The Environmental Protection Agency is ready to spend $19 million to cleanup 30 years of toxins found on a Wall Township site traced to a pair of former dry cleaners, the agency announced.
The EPA has proposed a plan to clean up contaminated soil and groundwater at the White Swan/Sun Cleaners Superfund site in the area of Sea Girt Avenue.
The area was added to the national Superfund list – marking it as one of the most toxic sites in the country -- in 2004 because of chemicals found in the soil and ground water. The EPA has identified contamination extending eastward toward the Atlantic Ocean about a mile wide and two miles long, the agency says.
The former White Swan Cleaners on Sea Girt Avenue and the former Sun Cleaners on the Manasquan Circle operated between 1960 and 1991 and are responsible for releasing decades worth of harmful chemicals in the area, which includes commercial and residential properties in Wall, Manasquan and Sea Girt, the agency says.
“This is an astonishing toxic legacy that the EPA is addressing." EPA Regional Administrator Judith A. Enck said in a release. “Thirty years of operation by local dry cleaning companies have left a toxic contamination that will cost $19 million to address.”
The EPA has scheduled a public meeting to discuss their cleanup plans on Tuesday, Aug. 27 at Wall Township’s municipal hall, 2700 Allaire Road. It’s set to begin at 7 p.m.
The contamination was discovered in 1997 when a resident of Magnolia Avenue in Wall reported to the Monmouth County Health Department high levels of contamination discovered in three private irrigation wells during testing in 1990. The county health department confirmed the contamination and tested four others, finding contamination there as well, according to agency documents.
Soil samples at the two dry cleaners traced the source of the contamination there.
During testing of the two cleaners’ sites, the DEP determined that the air quality of the surrounding area might also be compromised and it began, 1999, to test the air in residences and commercial buildings, DEP documents say.
The agency took 300 air samples from 220 buildings and determined that 27 buildings – 24 homes and 3 businesses – contained air contamination that “pose a lifetime cancer risk.’’ Ventilation systems have been set up in those buildings, the DEP says.
Ground water contamination was found in a Sea Girt municipal well during testing in 1999 and 2000. Contamination was found each time the well was tested. The well served about 1,170 at the time.
Drinking water within the Superfund site’s four-mile radius is obtained from public and private wells screened through the Kirkwood-Cohansey Aquifer System, the water system the DEP calls the “aquifer of concern.”
New Jersey has 113 Superfund sites, more than any state in the country, according to the DEP.
The Bank of America is the current owner of the former White Swan property.
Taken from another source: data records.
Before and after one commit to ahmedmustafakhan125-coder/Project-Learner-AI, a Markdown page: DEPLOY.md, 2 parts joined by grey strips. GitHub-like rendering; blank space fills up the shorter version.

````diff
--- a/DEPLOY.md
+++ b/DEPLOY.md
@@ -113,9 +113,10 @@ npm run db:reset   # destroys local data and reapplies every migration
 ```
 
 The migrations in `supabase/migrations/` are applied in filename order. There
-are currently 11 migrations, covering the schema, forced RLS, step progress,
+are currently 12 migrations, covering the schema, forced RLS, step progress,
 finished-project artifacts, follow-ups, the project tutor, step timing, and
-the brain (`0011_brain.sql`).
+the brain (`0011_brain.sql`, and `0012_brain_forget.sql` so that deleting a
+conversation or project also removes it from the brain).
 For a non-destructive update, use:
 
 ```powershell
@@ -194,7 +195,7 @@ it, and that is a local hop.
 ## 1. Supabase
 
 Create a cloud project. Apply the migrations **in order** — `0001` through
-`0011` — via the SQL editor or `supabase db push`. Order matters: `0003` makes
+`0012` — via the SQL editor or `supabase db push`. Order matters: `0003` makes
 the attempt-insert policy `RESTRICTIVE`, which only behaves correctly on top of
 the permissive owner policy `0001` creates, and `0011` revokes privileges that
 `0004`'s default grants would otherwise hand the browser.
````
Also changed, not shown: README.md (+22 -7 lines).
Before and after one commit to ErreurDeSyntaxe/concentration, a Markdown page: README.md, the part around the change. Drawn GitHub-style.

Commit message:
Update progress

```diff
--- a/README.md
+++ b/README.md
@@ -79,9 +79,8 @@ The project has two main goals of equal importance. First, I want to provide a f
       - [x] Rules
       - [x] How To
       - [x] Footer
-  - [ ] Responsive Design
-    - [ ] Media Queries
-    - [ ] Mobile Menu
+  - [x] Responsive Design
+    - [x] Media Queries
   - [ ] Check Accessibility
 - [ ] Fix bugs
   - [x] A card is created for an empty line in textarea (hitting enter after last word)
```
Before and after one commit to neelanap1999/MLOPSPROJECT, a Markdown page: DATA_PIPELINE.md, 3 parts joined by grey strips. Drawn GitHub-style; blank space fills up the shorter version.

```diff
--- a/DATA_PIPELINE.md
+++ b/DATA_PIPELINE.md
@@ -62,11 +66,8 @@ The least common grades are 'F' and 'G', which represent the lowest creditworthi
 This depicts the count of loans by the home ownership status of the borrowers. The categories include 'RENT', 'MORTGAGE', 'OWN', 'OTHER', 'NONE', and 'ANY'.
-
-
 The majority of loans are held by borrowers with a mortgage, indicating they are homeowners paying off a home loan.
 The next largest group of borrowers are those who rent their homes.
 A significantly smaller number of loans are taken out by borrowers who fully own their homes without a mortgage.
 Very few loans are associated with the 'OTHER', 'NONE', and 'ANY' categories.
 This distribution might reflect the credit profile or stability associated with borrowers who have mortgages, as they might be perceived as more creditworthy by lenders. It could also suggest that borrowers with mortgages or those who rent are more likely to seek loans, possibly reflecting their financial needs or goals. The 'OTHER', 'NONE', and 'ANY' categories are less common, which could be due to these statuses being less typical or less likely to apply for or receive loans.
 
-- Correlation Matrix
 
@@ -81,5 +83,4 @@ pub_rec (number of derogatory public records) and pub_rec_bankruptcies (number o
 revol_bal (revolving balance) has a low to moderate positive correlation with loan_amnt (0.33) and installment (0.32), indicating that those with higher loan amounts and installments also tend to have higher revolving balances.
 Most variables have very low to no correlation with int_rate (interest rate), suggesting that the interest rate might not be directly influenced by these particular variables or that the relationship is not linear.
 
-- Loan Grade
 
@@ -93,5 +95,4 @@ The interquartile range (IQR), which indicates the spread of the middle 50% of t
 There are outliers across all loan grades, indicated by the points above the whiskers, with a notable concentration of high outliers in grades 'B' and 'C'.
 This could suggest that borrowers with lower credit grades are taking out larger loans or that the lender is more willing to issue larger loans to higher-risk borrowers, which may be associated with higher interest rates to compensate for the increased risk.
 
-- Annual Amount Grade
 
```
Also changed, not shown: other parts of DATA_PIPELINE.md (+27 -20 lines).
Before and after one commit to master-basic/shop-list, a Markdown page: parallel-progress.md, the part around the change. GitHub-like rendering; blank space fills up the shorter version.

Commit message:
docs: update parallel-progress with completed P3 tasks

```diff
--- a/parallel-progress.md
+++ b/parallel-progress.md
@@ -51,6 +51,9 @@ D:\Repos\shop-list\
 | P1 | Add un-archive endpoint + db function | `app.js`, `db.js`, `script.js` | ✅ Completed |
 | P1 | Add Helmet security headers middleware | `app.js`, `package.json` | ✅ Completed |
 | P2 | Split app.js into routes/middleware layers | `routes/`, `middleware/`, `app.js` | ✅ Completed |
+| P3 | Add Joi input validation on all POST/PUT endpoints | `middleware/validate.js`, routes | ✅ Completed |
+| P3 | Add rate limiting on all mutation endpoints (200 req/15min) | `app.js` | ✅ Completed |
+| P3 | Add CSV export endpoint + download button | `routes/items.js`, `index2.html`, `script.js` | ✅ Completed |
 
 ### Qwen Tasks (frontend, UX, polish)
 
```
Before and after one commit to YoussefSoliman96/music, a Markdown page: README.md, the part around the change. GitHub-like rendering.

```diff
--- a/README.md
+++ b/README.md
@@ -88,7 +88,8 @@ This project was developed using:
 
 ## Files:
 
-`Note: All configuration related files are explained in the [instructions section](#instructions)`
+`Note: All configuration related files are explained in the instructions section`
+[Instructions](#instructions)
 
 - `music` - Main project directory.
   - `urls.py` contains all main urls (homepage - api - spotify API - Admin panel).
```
The investigation and study of cleanup alternatives was paid for and performed by Bank of America, the EPA says.